By Nick Assinder
Political correspondent, BBC News website
If anyone believed the clear vote by MPs for a fully elected House of Lords would mark the end of this historic battle, they should think again.
The very fact that the Commons gave such overwhelming support for an entirely elected chamber may ensure the battle is more intense than it might have been had they accepted the 50-50 option favoured by Tony Blair and Commons leader Jack Straw.
Much can still go wrong with plans to reform Lords
Indeed it is believed many MPs who were against the reforms voted for the most extreme option in an attempt to maximise opposition to the package when Lords have their vote on it next week and, in effect, kill the whole thing off.
That may, however, have backfired as the size of the majority for the 100% elected option was so large it makes it hugely difficult for opponents to claim the will of the Commons was unclear.
That is particularly true as the only other option backed by MPs was for an 80% elected chamber - none of the other options suggesting a smaller elected element, or none at all, were passed.
And that itself suggests the will of the Commons is clear. Mr Straw has accepted there has been a "shift in the landscape" on the issue and insisted that, even without tactical voting, the result would have been the same.
"Judging by the pretty substantial 38 majority for 80% elected, I'm clear 100% elected would have passed in any event," he told the BBC Radio 4 Today programme.
"The words mean what they say; people knew exactly what they were doing and they voted for a fully-elected House," he said.
Mr Straw's option was roundly defeated
In any case, Mr Straw now has to map out the way forward on this century-old battle.
Clearly the debate is far from over and it would still be premature to confidently predict the final outcome.
For a start, the Lords themselves will next week have to vote on the options already debated by MPs and hardly anyone believes they will come to the same conclusion.
Following that, Mr Straw will have to consider legislation taking into account the votes in both houses - which are only advisory, not binding.
But supporters of a fully-elected chamber will undoubtedly insist he has no option by accept the will of the Commons.
Assuming he can map a way through that maze, there will be plenty of other issues related to the actual working of the new upper chamber - whatever it ends up being called - that could prove hugely controversial.
What precise powers the members should have, what level of salary they should be paid, how they should be elected or appointed and for how long are just some of the issues still to be decided and bound to be controversial.
Finally, of course, there is the issue of government will. To push legislation through will require a great deal of parliamentary time and serious commitment from the prime minister and cabinet.
The Labour manifesto certainly promised to give MPs the chance to come to a decision on the issue. But there is no pledge to follow through.

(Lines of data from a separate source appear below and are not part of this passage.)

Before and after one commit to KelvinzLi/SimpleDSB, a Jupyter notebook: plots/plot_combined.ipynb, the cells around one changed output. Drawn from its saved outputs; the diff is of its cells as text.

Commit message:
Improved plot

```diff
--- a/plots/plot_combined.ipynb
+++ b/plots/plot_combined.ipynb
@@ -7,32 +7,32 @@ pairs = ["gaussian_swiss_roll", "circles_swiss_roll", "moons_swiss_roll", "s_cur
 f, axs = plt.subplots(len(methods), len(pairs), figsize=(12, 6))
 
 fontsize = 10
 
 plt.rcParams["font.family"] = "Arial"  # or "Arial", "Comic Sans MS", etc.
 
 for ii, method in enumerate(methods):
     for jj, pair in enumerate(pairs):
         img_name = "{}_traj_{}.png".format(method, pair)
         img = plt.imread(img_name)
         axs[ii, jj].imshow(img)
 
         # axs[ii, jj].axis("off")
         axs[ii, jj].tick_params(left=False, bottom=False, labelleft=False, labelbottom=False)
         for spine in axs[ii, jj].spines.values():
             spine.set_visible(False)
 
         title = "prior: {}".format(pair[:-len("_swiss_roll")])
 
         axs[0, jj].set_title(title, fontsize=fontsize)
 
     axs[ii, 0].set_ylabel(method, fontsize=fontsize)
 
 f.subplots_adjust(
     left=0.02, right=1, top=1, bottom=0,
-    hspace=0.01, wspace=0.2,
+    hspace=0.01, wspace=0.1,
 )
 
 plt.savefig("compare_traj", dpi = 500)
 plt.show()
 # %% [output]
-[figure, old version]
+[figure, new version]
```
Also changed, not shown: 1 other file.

So it is not beyond the bounds of possibility that the prime minister and Commons leader Jack Straw simply decide after debates in both Houses that there is still not a clear enough consensus and abandon the project or attempt to offer voters a say by making it an manifesto pledge at the next election.
In the wake of the overwhelming Commons vote, that would prove hugely controversial.
The upshot of all this is likely to be another protracted constitutional battle, the conclusion of which remains entirely unpredictable.